Data provided Block Start

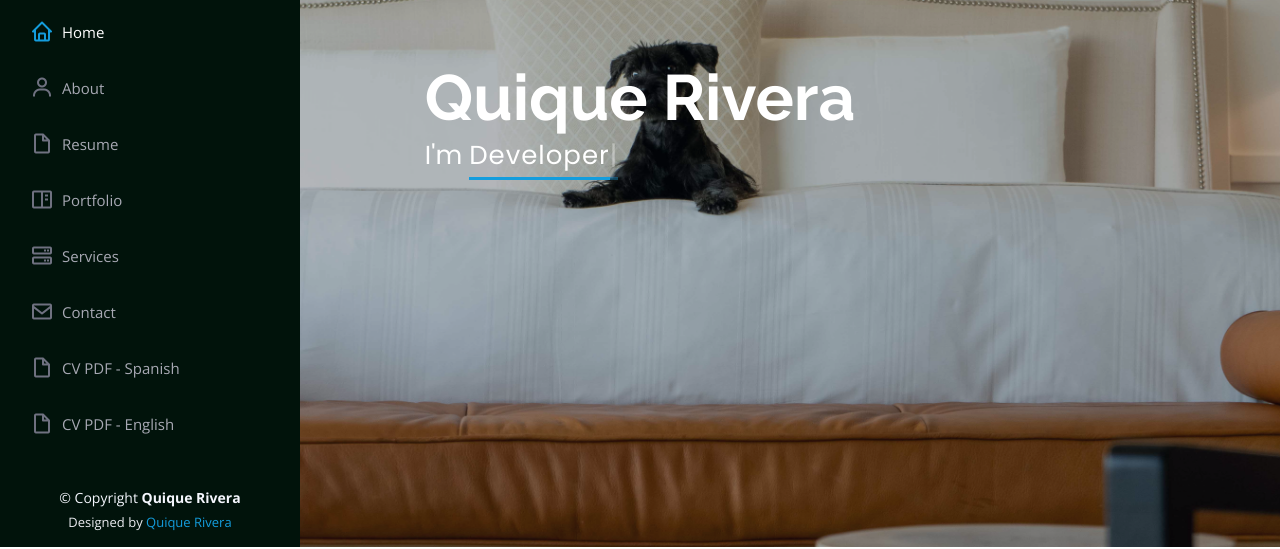
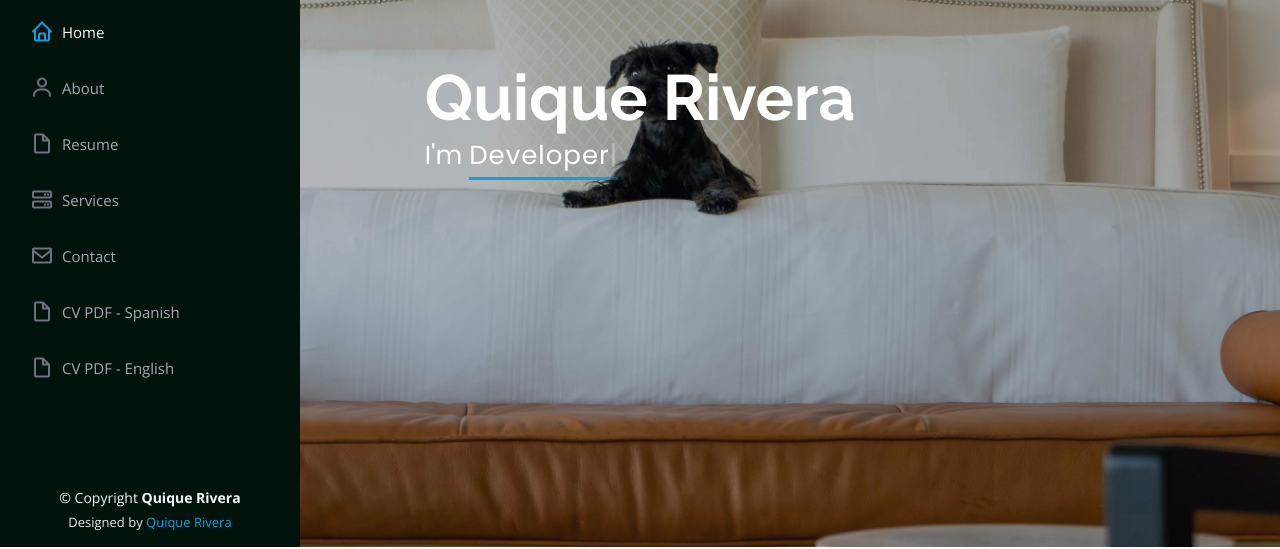
Before and after one commit to quiqueriveramx/my-resume, a plain HTML site: page index.html in a window 1280 px wide. Shown: the part 253-802 px from the top of the page. Drawn offline with nearby package versions, Linux system fonts and the light colour scheme.

Commit message:
Se escondió del navbar el Portfolio hasta tenerlo listo

```diff
--- a/index.html
+++ b/index.html
@@ -92,7 +92,7 @@
           <li><a href="#hero" class="nav-link scrollto active"><i class="bx bx-home"></i> <span>Home</span></a></li>
           <li><a href="#about" class="nav-link scrollto"><i class="bx bx-user"></i> <span>About</span></a></li>
           <li><a href="#resume" class="nav-link scrollto"><i class="bx bx-file-blank"></i> <span>Resume</span></a></li>
-          <li><a href="#portfolio" class="nav-link scrollto"><i class="bx bx-book-content"></i> <span>Portfolio</span></a></li>
+          <li><a href="#portfolio" class="nav-link scrollto" hidden><i class="bx bx-book-content"></i> <span>Portfolio</span></a></li>
           <li><a href="#services" class="nav-link scrollto"><i class="bx bx-server"></i> <span>Services</span></a></li>
           <li><a href="#contact" class="nav-link scrollto"><i class="bx bx-envelope"></i> <span>Contact</span></a></li>
           <li><a href="https://acrobat.adobe.com/link/track?uri=urn:aaid:scds:US:57456501-19a4-3436-8a72-0cc5f37b5b21" class="nav-link scrollto"><i class="bx bx-file-blank"></i> <span>CV PDF - Spanish</span></a></li>
```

Data provided Block End

### Exercise aim:
Every record above must be repeated exactly, with the pictures dropped.

### Reply to the task:
Before and after one commit to quiqueriveramx/my-resume, a plain HTML site: page index.html in a window 1280 px wide. Shown: the part 253-802 px from the top of the page. Drawn offline with nearby package versions, Linux system fonts and the light colour scheme.

Commit message:
Se escondió del navbar el Portfolio hasta tenerlo listo

```diff
--- a/index.html
+++ b/index.html
@@ -92,7 +92,7 @@
           <li><a href="#hero" class="nav-link scrollto active"><i class="bx bx-home"></i> <span>Home</span></a></li>
           <li><a href="#about" class="nav-link scrollto"><i class="bx bx-user"></i> <span>About</span></a></li>
           <li><a href="#resume" class="nav-link scrollto"><i class="bx bx-file-blank"></i> <span>Resume</span></a></li>
-          <li><a href="#portfolio" class="nav-link scrollto"><i class="bx bx-book-content"></i> <span>Portfolio</span></a></li>
+          <li><a href="#portfolio" class="nav-link scrollto" hidden><i class="bx bx-book-content"></i> <span>Portfolio</span></a></li>
           <li><a href="#services" class="nav-link scrollto"><i class="bx bx-server"></i> <span>Services</span></a></li>
           <li><a href="#contact" class="nav-link scrollto"><i class="bx bx-envelope"></i> <span>Contact</span></a></li>
           <li><a href="https://acrobat.adobe.com/link/track?uri=urn:aaid:scds:US:57456501-19a4-3436-8a72-0cc5f37b5b21" class="nav-link scrollto"><i class="bx bx-file-blank"></i> <span>CV PDF - Spanish</span></a></li>
```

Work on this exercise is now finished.